### EXERCISE GOAL
Report how many lines below contain the word "form", and give only that number.

───── INPUT DATA

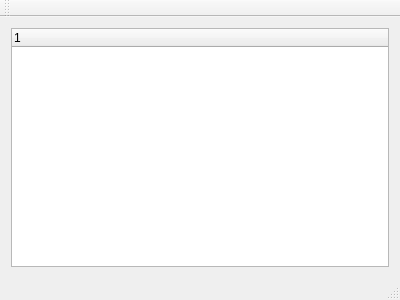
Before: the Qt Designer form obj06_TreeWidget/mainwindow.ui in tianma2000/Study_Qt, drawn with Qt 5.
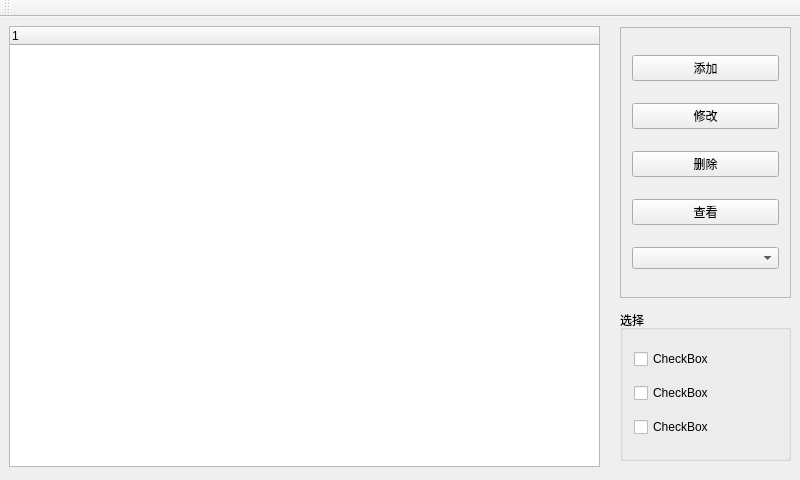
After: the same form once the commit is applied.

```diff
--- a/obj06_TreeWidget/mainwindow.ui
+++ b/obj06_TreeWidget/mainwindow.ui
@@ -6,35 +6,133 @@
    <rect>
     <x>0</x>
     <y>0</y>
-    <width>400</width>
-    <height>300</height>
+    <width>800</width>
+    <height>480</height>
    </rect>
   </property>
   <property name="windowTitle">
    <string>MainWindow</string>
   </property>
   <widget class="QWidget" name="centralWidget">
-   <layout class="QVBoxLayout" name="verticalLayout">
-    <item>
-     <widget class="QTreeWidget" name="treeWidget">
-      <column>
+   <widget class="QTreeWidget" name="treeWidget">
+    <property name="geometry">
+     <rect>
+      <x>9</x>
+      <y>9</y>
+      <width>591</width>
+      <height>441</height>
+     </rect>
+    </property>
+    <column>
+     <property name="text">
+      <string notr="true">1</string>
+     </property>
+    </column>
+   </widget>
+   <widget class="QScrollArea" name="scrollArea">
+    <property name="geometry">
+     <rect>
+      <x>620</x>
+      <y>10</y>
+      <width>171</width>
+      <height>271</height>
+     </rect>
+    </property>
+    <property name="widgetResizable">
+     <bool>true</bool>
+    </property>
+    <widget class="QWidget" name="scrollAreaWidgetContents">
+     <property name="geometry">
+      <rect>
+       <x>0</x>
+       <y>0</y>
+       <width>169</width>
+       <height>269</height>
+      </rect>
+     </property>
+     <layout class="QVBoxLayout" name="verticalLayout">
+      <item>
+       <widget class="QPushButton" name="pushButton">
+        <property name="enabled">
+         <bool>true</bool>
+        </property>
+        <property name="text">
+         <string>添加</string>
+        </property>
+       </widget>
+      </item>
+      <item>
+       <widget class="QPushButton" name="pushButton_2">
+        <property name="enabled">
+         <bool>true</bool>
+        </property>
+        <property name="text">
+         <string>修改</string>
+        </property>
+       </widget>
+      </item>
+      <item>
+       <widget class="QPushButton" name="pushButton_3">
+        <property name="enabled">
+         <bool>true</bool>
+        </property>
+        <property name="text">
+         <string>删除</string>
+        </property>
+       </widget>
+      </item>
+      <item>
+       <widget class="QPushButton" name="pushButton_4">
+        <property name="enabled">
+         <bool>true</bool>
+        </property>
+        <property name="text">
+         <string>查看</string>
+        </property>
+       </widget>
+      </item>
+      <item>
+       <widget class="QComboBox" name="comboBox"/>
+      </item>
+     </layout>
+    </widget>
+   </widget>
+   <widget class="QGroupBox" name="groupBox">
+    <property name="geometry">
+     <rect>
+      <x>620</x>
+      <y>293</y>
+      <width>171</width>
+      <height>151</height>
+     </rect>
+    </property>
+    <property name="title">
+     <string>选择</string>
+    </property>
+    <layout class="QVBoxLayout" name="verticalLayout_2">
+     <item>
+      <widget class="QCheckBox" name="checkBox_3">
        <property name="text">
-        <string notr="true">1</string>
+        <string>CheckBox</string>
        </property>
-      </column>
-     </widget>
-    </item>
-   </layout>
-  </widget>
-  <widget class="QMenuBar" name="menuBar">
-   <property name="geometry">
-    <rect>
-     <x>0</x>
-     <y>0</y>
-     <width>400</width>
-     <height>26</height>
-    </rect>
-   </property>
+      </widget>
+     </item>
+     <item>
+      <widget class="QCheckBox" name="checkBox">
+       <property name="text">
+        <string>CheckBox</string>
+       </property>
+      </widget>
+     </item>
+     <item>
+      <widget class="QCheckBox" name="checkBox_2">
+       <property name="text">
+        <string>CheckBox</string>
+       </property>
+      </widget>
+     </item>
+    </layout>
+   </widget>
   </widget>
   <widget class="QToolBar" name="mainToolBar">
    <attribute name="toolBarArea">
@@ -44,7 +142,6 @@
     <bool>false</bool>
    </attribute>
   </widget>
-  <widget class="QStatusBar" name="statusBar"/>
  </widget>
  <layoutdefault spacing="6" margin="11"/>
  <resources/>
```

──────────

### WRITTEN SOLUTION
2